==== Data provided ====

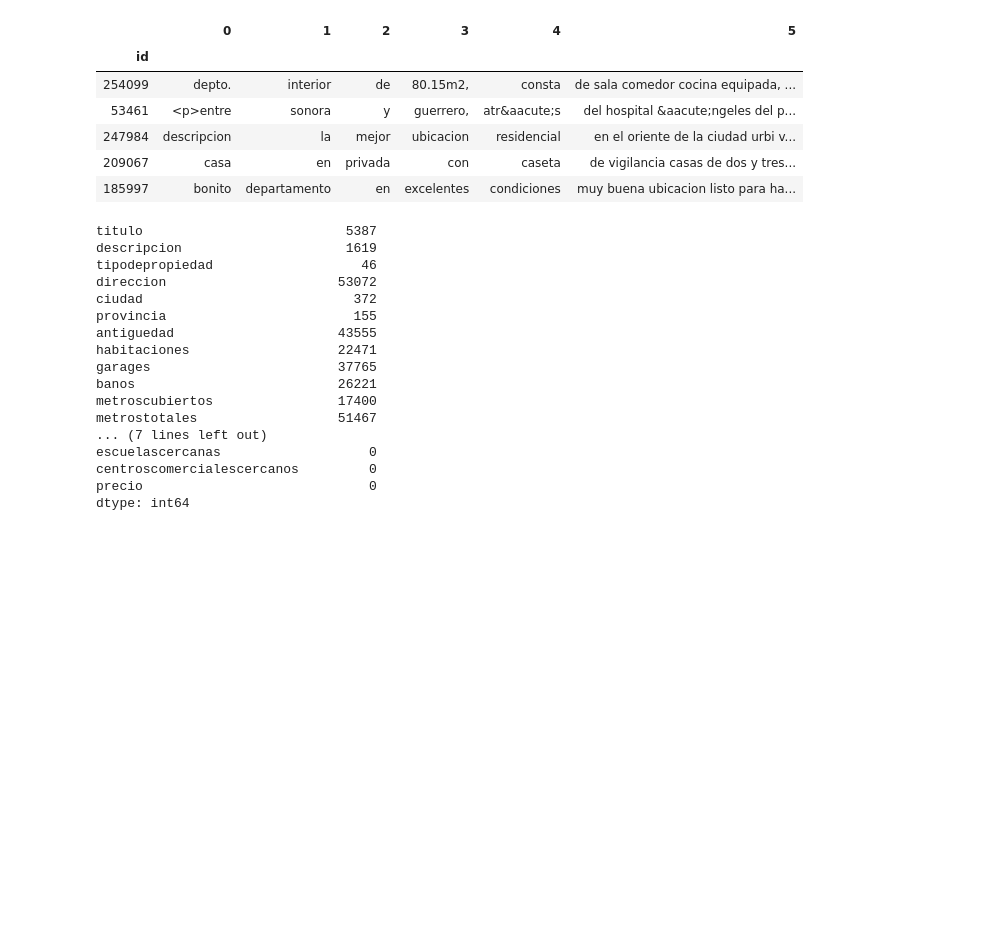
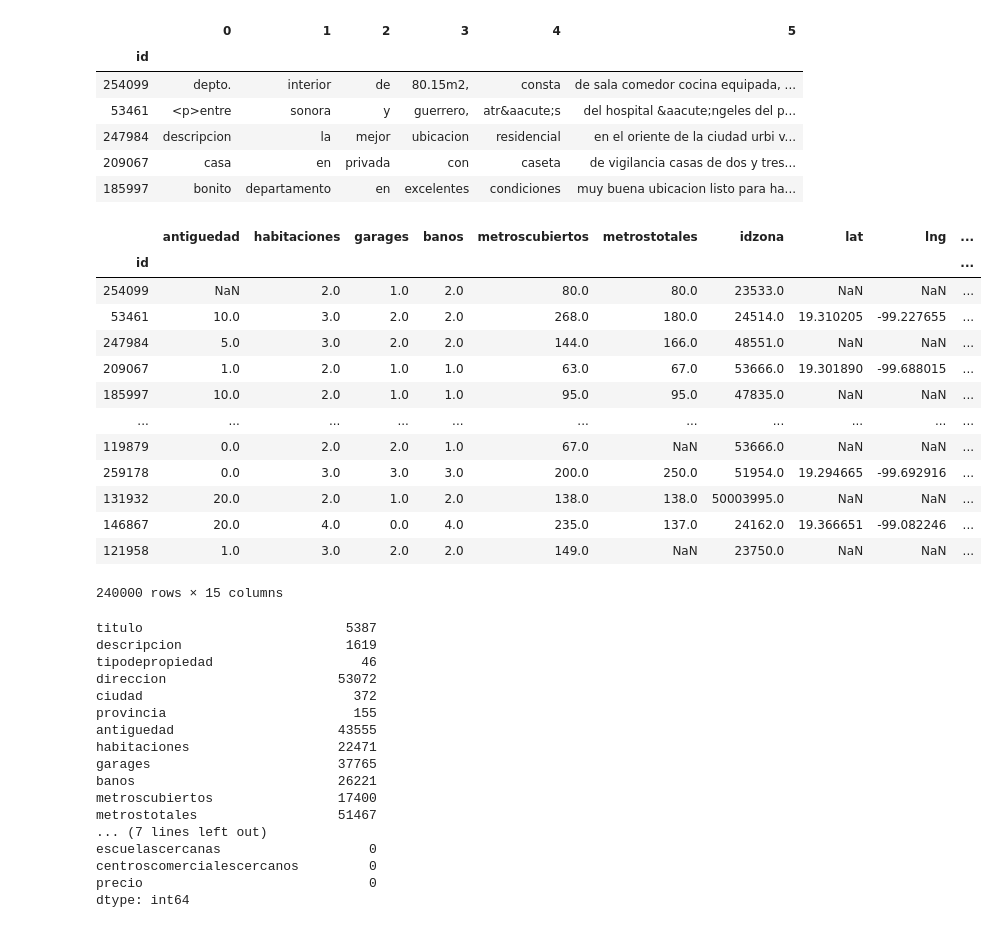
Before and after one commit to camilaserra5/7506-organizacion-de-datos, a Jupyter notebook: general.ipynb, the cells around one changed output. Saved outputs shown, nothing was run; the diff lists cells and outputs as text; code cells hidden in the pictures; blank space fills up the shorter version.

```diff
--- a/general.ipynb
+++ b/general.ipynb
@@ -180,6 +180,23 @@ first_five.head()
 | 247984 | descripcion | la | mejor | ubicacion | residencial | en el oriente de la ciudad urbi v... |
 | 209067 | casa | en | privada | con | caseta | de vigilancia casas de dos y tres... |
 | 185997 | bonito | departamento | en | excelentes | condiciones | muy buena ubicacion listo para ha... |
+# %%
+df.select_dtypes(['number'])
+# %% [output]
+|  | antiguedad | habitaciones | garages | banos | metroscubiertos | metrostotales | idzona | lat | lng | ... |
+| id |  |  |  |  |  |  |  |  |  | ... |
+| 254099 | NaN | 2.0 | 1.0 | 2.0 | 80.0 | 80.0 | 23533.0 | NaN | NaN | ... |
+| 53461 | 10.0 | 3.0 | 2.0 | 2.0 | 268.0 | 180.0 | 24514.0 | 19.310205 | -99.227655 | ... |
+| 247984 | 5.0 | 3.0 | 2.0 | 2.0 | 144.0 | 166.0 | 48551.0 | NaN | NaN | ... |
+| 209067 | 1.0 | 2.0 | 1.0 | 1.0 | 63.0 | 67.0 | 53666.0 | 19.301890 | -99.688015 | ... |
+| 185997 | 10.0 | 2.0 | 1.0 | 1.0 | 95.0 | 95.0 | 47835.0 | NaN | NaN | ... |
+| ... | ... | ... | ... | ... | ... | ... | ... | ... | ... | ... |
+| 119879 | 0.0 | 2.0 | 2.0 | 1.0 | 67.0 | NaN | 53666.0 | NaN | NaN | ... |
+| 259178 | 0.0 | 3.0 | 3.0 | 3.0 | 200.0 | 250.0 | 51954.0 | 19.294665 | -99.692916 | ... |
+| 131932 | 20.0 | 2.0 | 1.0 | 2.0 | 138.0 | 138.0 | 50003995.0 | NaN | NaN | ... |
+| 146867 | 20.0 | 4.0 | 0.0 | 4.0 | 235.0 | 137.0 | 24162.0 | 19.366651 | -99.082246 | ... |
+| 121958 | 1.0 | 3.0 | 2.0 | 2.0 | 149.0 | NaN | 23750.0 | NaN | NaN | ... |
+240000 rows × 15 columns
 # %%
 df.isnull().sum()
 # %% [output]
```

====

- _Work order_
Examine the records and pull out every line where the string "ubicacion" occurs.

- _Final answer_
 | 247984 | descripcion | la | mejor | ubicacion | residencial | en el oriente de la ciudad urbi v... |
 | 185997 | bonito | departamento | en | excelentes | condiciones | muy buena ubicacion listo para ha... |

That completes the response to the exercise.